The AOC Lirac covers 600 hectares of vineyards spread over four communes in the Gard department: Lirac, Roquemaure, Saint-Geniès-de-Comolas and Saint-Laurent-des-Arbres. In this region, the climate is Mediterranean and more particularly Rhodanian. This climate is characterized by fairly light and irregular rains and significant sunshine with hot and dry summers. The annual temperature is about 14 degrees.
The vineyard is located on plateaus and on the gentle slopes of the right bank of the Rhône. The soils of this region are ideal for creating exceptional wines that age well. The vines flourish on the four best parcels of four municipalities that can claim the appellation, both on soils rich in limestone with excellent drainage and on sandy terraces covered with rolled pebbles.
The specifications of the Lirac appellation are one of the most demanding in the region.
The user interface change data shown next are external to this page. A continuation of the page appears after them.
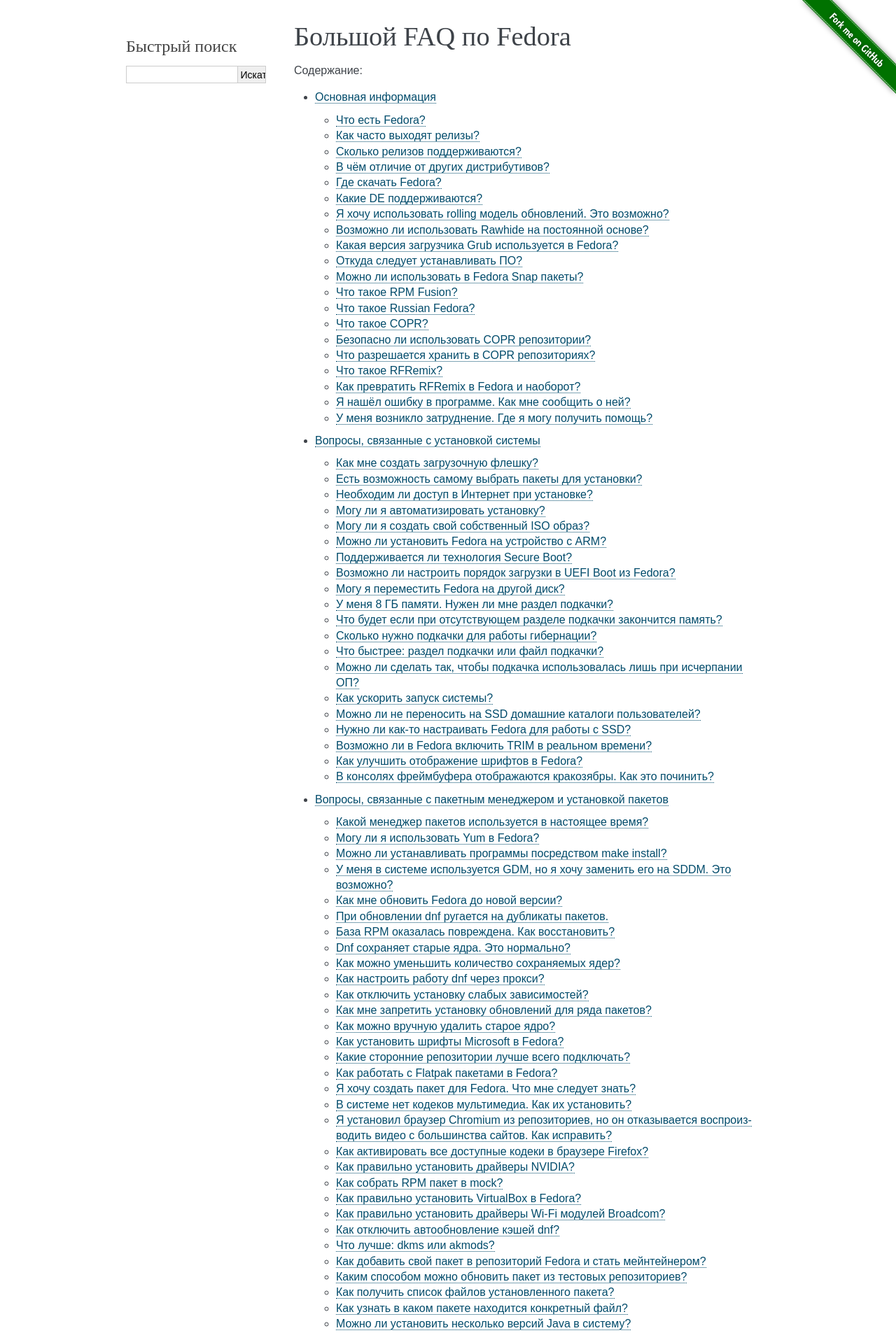
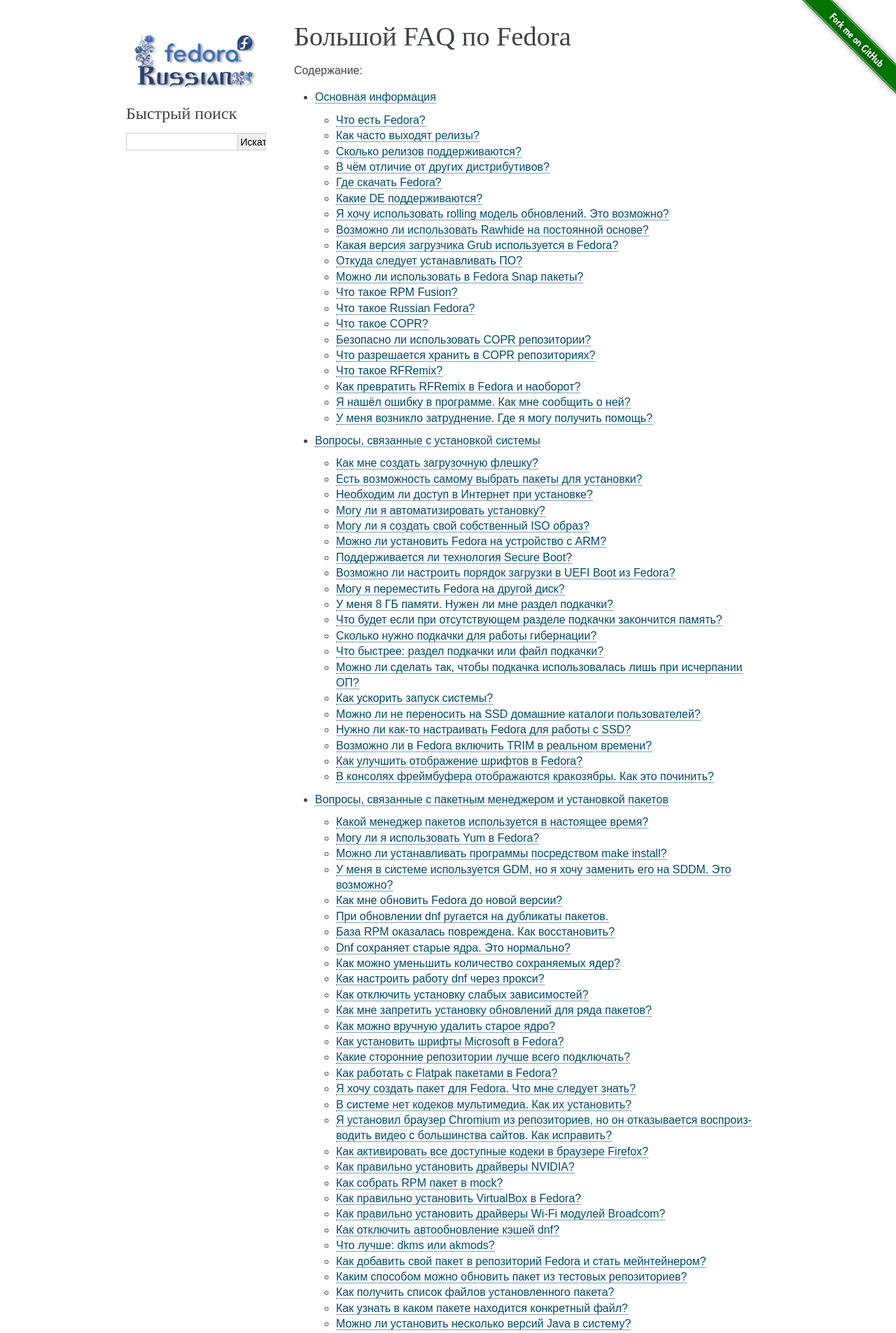
Before and after one commit to RussianFedora/FAQ, a Sphinx documentation site: the page built from source/index.rst, in a window 1280 px wide. Shown: the top 1905 px of the page at 70% size. Built offline with Sphinx 7.4.7, drawn with Linux system fonts in a browser that asks for light colours.

Commit message:
Added RussianFedora logo.

```diff
--- a/source/conf.py
+++ b/source/conf.py
@@ -96,7 +96,10 @@
     'show_powered_by': False,
     'github_user': 'RussianFedora',
     'github_repo': 'FAQ',
-    'github_banner': 'forkme_right_green.png'
+    'github_banner': 'forkme_right_green.png',
+    'github_button': False,
+    'logo': 'rf-logo.png',
+    'touch_icon': 'rf-logo.png'
 }
 
 # Add any paths that contain custom static files (such as style sheets) here,
@@ -111,8 +114,9 @@
 # refs: http://alabaster.readthedocs.io/en/latest/installation.html#sidebars
 html_sidebars = {
     '**': [
-        'relations.html',  # needs 'show_related': True theme option to display
+        'about.html',
         'searchbox.html',
+        'relations.html',
     ]
 }
 
```
Also changed, not shown: source/_static/rf-logo.png (added).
There are indeed many codes to respect in order to have the right to bear Lirac's name. In particular with regard to the grape varieties used and the proportions of vines planted. White Lirac is mainly composed of the following grape varieties: white grenache, clairette and Bourboulenc, while black Grenache, Syrah, Mourvèdre and Cinsault are found in red and rosé Lirac. The other rules to be respected also concern winemaking. AOC Lirac must be vinified in vats or oak barrels for example.
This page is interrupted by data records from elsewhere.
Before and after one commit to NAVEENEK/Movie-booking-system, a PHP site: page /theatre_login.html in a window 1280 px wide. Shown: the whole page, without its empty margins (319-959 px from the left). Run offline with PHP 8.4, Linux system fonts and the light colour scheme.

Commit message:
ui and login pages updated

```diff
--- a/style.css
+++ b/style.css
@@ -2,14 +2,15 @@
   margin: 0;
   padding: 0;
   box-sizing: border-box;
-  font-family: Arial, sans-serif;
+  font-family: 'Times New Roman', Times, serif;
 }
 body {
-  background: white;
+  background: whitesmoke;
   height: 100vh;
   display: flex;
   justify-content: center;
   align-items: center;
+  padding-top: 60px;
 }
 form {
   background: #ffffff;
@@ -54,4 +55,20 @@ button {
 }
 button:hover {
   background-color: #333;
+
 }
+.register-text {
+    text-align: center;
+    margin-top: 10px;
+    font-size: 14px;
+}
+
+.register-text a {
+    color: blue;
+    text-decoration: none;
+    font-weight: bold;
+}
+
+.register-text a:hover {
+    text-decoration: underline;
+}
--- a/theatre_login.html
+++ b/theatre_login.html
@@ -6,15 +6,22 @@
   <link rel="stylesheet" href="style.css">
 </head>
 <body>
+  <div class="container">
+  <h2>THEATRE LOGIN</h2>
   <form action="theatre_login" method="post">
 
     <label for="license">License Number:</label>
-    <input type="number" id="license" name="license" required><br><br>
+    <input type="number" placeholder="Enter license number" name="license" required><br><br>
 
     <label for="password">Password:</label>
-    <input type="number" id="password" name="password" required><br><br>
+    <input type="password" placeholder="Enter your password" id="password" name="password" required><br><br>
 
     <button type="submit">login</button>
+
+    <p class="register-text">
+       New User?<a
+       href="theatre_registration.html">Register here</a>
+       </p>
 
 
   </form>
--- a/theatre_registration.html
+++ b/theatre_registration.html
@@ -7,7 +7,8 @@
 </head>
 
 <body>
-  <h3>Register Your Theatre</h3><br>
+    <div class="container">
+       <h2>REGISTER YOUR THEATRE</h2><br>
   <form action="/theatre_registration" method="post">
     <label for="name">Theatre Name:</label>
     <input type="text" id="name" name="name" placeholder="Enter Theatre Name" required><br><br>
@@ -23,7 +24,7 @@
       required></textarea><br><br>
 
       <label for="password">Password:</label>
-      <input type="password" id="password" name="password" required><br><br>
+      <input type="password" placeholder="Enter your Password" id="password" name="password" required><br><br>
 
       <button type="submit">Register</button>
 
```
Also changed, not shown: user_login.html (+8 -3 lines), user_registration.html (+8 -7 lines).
The tasting phase will delight you with the elegance, charm and personality offered by these wines. To the eye, you can see that the colour of the reds can take on several shades ranging from deep ruby to garnet red. The rosé wines have a colour that changes from soft pink to ruby. Finally, whites have greenish yellow tints when they are young and gold when they are a little older. The second phase of the tasting will reveal an intense and very floral bouquet with small vegetal notes for the whites, aromas of red fruits and fines for the rosés. Reds have aromas that evolve over time. Young, they have notes of stone fruit and red fruit and over time, they develop notes of leather, undergrowth and liquorice. Finally, in the mouth, the red Lirac reveals its full potential after a few years because the tannic and aromatic power will then be at their peak. They are also recognizable by their characteristic fullness and roundness. Rosés have a balance between liveliness and smoothness. The whites combine both roundness and freshness.
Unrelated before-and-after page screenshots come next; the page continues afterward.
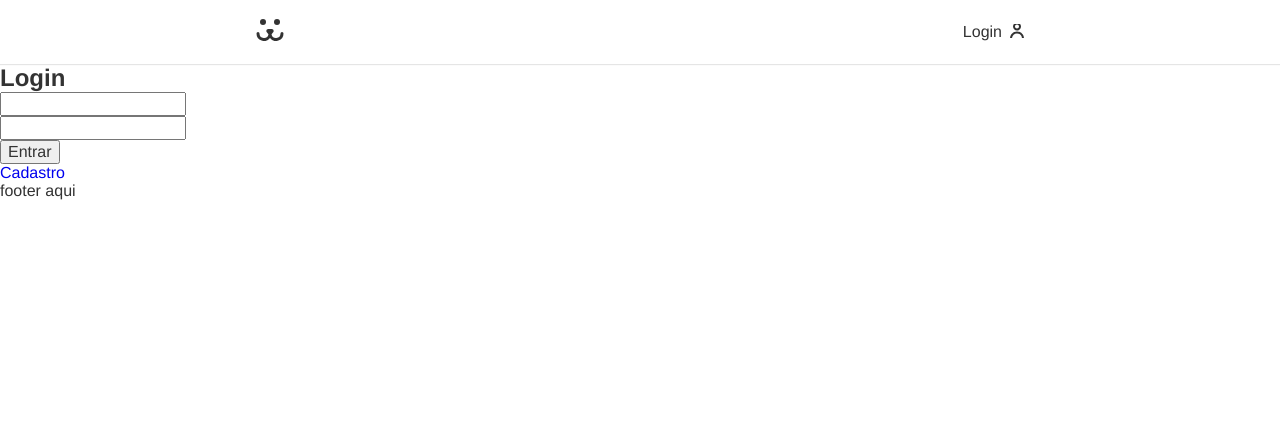
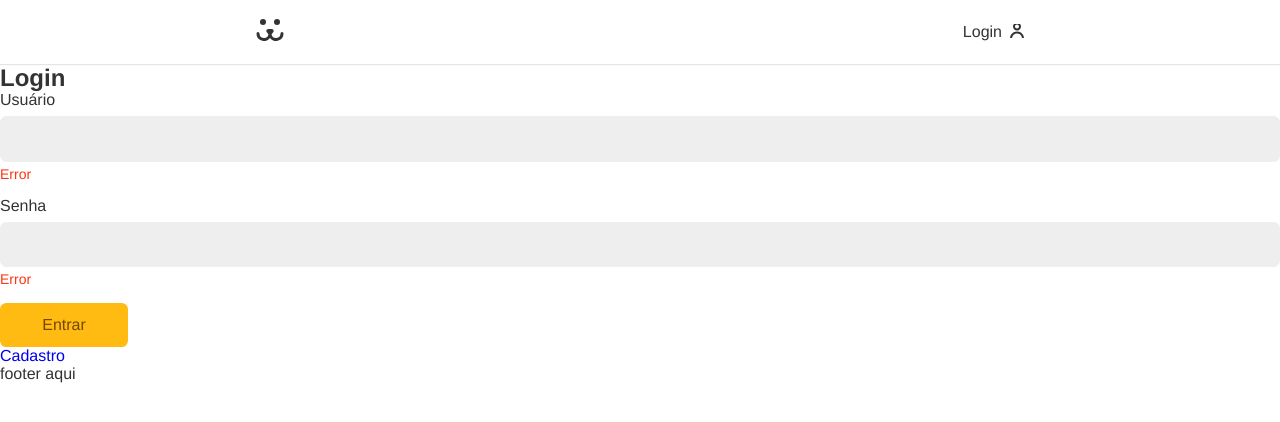
Before and after one commit to robsonshockwave/dogs-social, a React (Create React App) app: page /login in a window 1280 px wide. Shown: the top 422 px of the page. Built offline with nearby package versions, Linux system fonts and the light colour scheme; the HTML template or start-up script is replaced by a standard one.

Commit message:
componente forms/hook para button e input

```diff
--- /dev/null
+++ b/src/Components/Forms/Button.js
@@ -0,0 +1,8 @@
+import React from 'react';
+import styles from './Button.module.css';
+
+export const Button = ({children, ...props}) => {
+    return (
+        <button {...props} className={styles.button}>{children}</button>
+    )
+}
--- /dev/null
+++ b/src/Components/Forms/Button.module.css
@@ -0,0 +1,24 @@
+.button {
+  font-size: 1rem;
+  font-family: var(--type-first);
+  cursor: pointer;
+  border: none;
+  border-radius: 0.4rem;
+  background: #fb1;
+  color: #764701;
+  min-width: 8rem;
+  padding: 0.8rem 1.2rem;
+  box-sizing: border-box;
+  transition: 0.1s;
+}
+
+.button:hover,
+.button:focus {
+  outline: none;
+  box-shadow: 0 0 0 3px #fea, 0 0 0 4px #fb1;
+}
+
+.button:disabled {
+  opacity: 0.5;
+  cursor: wait;
+}
--- /dev/null
+++ b/src/Components/Forms/Input.js
@@ -0,0 +1,12 @@
+import React from 'react';
+import styles from './Input.module.css';
+
+export const Input = ({label, type, name}) => {
+    return (
+        <div className={styles.wrapper}>
+            <label htmlFor={name} className={styles.label}>{label}</label>
+            <input className={styles.input} id={name} name={name} type={type}/>
+            <p className={styles.error}>Error</p>
+        </div>
+    )
+}
--- /dev/null
+++ b/src/Components/Forms/Input.module.css
@@ -0,0 +1,35 @@
+.wrapper {
+  margin-bottom: 1rem;
+}
+
+.input {
+  border: 1px solid #eee;
+  display: block;
+  width: 100%;
+  font-size: 1rem;
+  padding: 0.8rem;
+  border-radius: 00.4rem;
+  background: #eee;
+  transition: 0.2s;
+}
+
+.input:focus,
+.input:hover {
+  outline: none;
+  border-color: #fb1;
+  background: white;
+  box-shadow: 0 0 0 3px #fea;
+}
+
+.label {
+  display: block;
+  font-size: 1rem;
+  line-height: 1;
+  padding-bottom: 0.5rem;
+}
+
+.error {
+  color: #f31;
+  font-size: 0.875rem;
+  margin-top: 0.25rem;
+}
--- a/src/Components/Login/LoginForm.js
+++ b/src/Components/Login/LoginForm.js
@@ -1,5 +1,7 @@
 import React from 'react';
 import { Link } from 'react-router-dom';
+import { Input } from '../Forms/Input';
+import { Button } from '../Forms/Button';
 
 export const LoginForm = () => {
     const [username, setUsername] = React.useState('');
@@ -27,17 +29,9 @@
         <section>
         <h1>Login</h1>
         <form action="" onSubmit={handleSubmit}>
-            <input
-            type="text"
-            value={username}
-            onChange={({ target }) => setUsername(target.value)}
-            />
-            <input
-            type="text"
-            value={password}
-            onChange={({ target }) => setPassword(target.value)}
-            />
-            <button>Entrar</button>
+            <Input label="Usuário" type="text" name="username"/>
+            <Input label="Senha" type="password" name="password"/>
+            <Button>Entrar</Button>
         </form>
         <Link to="/login/criar">Cadastro</Link>
         </section>
```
But what about food and wine pairings? The bunches advise you to taste the red wines with red meats such as steak, game or duck. White wines will go very well with seafood risotto, grilled fish or cheeses such as comté and chèvre. Finally, rosés will be perfect with all Mediterranean cuisine such as paella or moussaka for example.